There's a photo of Dennis Moore kneeling next to the hole in Iraq where Saddam Hussein was captured in 2003.
There he is with Fidel Castro, Gen. David Petraeus, Warren Buffett, Carole King — all images from a 12-year career in the U.S. House and all lining the basement study in his Lenexa home.
“I’ve been able to do some amazing things,” the former Kansas congressman said while gazing at the pictures.
But that chapter of his life is over.
On Wednesday, Moore, 66, announced the beginning of a new one involving his fight against Alzheimer’s disease.
The six-term member of Congress revealed publicly that he was in the “early phases” of the disease following what he called a final diagnosis in June.
“It is not an easy thing to hear,” he said in an interview with The Kansas City Star. “But this is the hand I have been dealt, and (wife) Stephene and I are committed to using the opportunity we have to help make sure this insidious disease gets more attention.”
Moore is the second local retired member of Congress who has faced an Alzheimer’s diagnosis in recent years. Former U.S. Rep. Karen McCarthy of Kansas City, a fellow Democrat, succumbed to the disease in 2010 at age 63.
Moore said he still feels fine. He played the same guitar that accompanied him on so many campaign stops over the years, and reminisced about White House dinners, his visit to Ground Zero in New York City just three days after the Sept. 11 attacks.
Then there was the time he handed President George W. Bush his granddaughter, who promptly burst into tears.
Moore said his father also suffered from Alzheimer’s.
“It’s genetics,” he said. “I guess I maybe should have expected it.”
He had an initial consultation in February 2011, just a month after he retired from Congress.
He had noticed he was forgetting the names of people he hadn’t seen for a few months, or where he had placed things. That was followed by diagnostic testing and neurological evaluations in Kansas City and St. Louis before the final diagnosis in June.

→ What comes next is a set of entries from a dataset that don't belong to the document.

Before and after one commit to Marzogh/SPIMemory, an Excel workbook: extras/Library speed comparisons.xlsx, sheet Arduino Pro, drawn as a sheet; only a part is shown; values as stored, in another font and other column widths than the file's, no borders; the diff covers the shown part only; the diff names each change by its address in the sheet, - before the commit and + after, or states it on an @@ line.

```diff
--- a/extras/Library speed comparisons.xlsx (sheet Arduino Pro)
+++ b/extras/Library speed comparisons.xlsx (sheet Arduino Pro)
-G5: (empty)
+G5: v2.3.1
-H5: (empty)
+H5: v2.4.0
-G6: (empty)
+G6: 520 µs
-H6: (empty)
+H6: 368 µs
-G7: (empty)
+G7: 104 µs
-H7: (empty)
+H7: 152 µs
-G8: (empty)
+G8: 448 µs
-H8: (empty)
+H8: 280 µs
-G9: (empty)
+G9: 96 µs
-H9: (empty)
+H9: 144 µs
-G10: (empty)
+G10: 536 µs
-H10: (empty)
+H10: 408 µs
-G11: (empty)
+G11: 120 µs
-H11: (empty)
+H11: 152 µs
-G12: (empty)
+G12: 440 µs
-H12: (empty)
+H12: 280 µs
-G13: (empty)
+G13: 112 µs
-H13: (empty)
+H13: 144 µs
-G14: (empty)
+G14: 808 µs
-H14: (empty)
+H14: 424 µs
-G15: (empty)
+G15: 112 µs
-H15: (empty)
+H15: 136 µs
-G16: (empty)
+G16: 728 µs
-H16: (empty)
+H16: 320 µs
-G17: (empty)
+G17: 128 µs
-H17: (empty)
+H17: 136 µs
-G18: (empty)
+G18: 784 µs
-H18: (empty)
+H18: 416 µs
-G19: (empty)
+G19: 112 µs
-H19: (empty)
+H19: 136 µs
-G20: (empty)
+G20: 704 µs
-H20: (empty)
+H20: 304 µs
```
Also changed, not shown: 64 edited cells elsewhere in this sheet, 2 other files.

“It is just something you have to deal with,” he said. “It’s a part of life.”
Moore said the disease is spreading slowly and insisted it did not affect him during his final years in Congress.
A former Johnson County district attorney, Moore no longer is practicing law.
He said he’s eager to devote his time to causes such as Alzheimer’s support groups or other services for seniors. More than 5 million Americans suffer from the disease.
“I still think I have some contributions I can make,” he said.
Moore said the final years in Congress were difficult because of the intense partisanship that gripped the chamber. The disbanding of the bipartisan Center Aisle Caucus was a particular disappointment because the group sought to bridge the divide between the parties largely through social occasions.
“I thought, ‘I don’t need this anymore,’ ” Moore said. “It got horrible up there.”
The 12 years in the House matched his 12 years as district attorney. Both tenures were long enough, he said.
The partisanship in the House ground him down. So did the travel and the every-two-years congressional campaigns, which found him matched against such Republicans as Kris Kobach, Adam Taff, Vince Snowbarger and Phill Kline.
Moore beat them all, narrowly, but enjoyed easier victories toward the end of his career. He won his last election against Republican Nick Jordan in 2008 by a margin of 56 percent to 40 percent.
He now wishes he had pushed for a constitutional amendment providing for four-year House terms. The two-year cycle is simply too demanding, he said.
“There was no break for Dennis Moore,” Stephene Moore said of the campaigns.
Moore was first elected to Congress in 1998.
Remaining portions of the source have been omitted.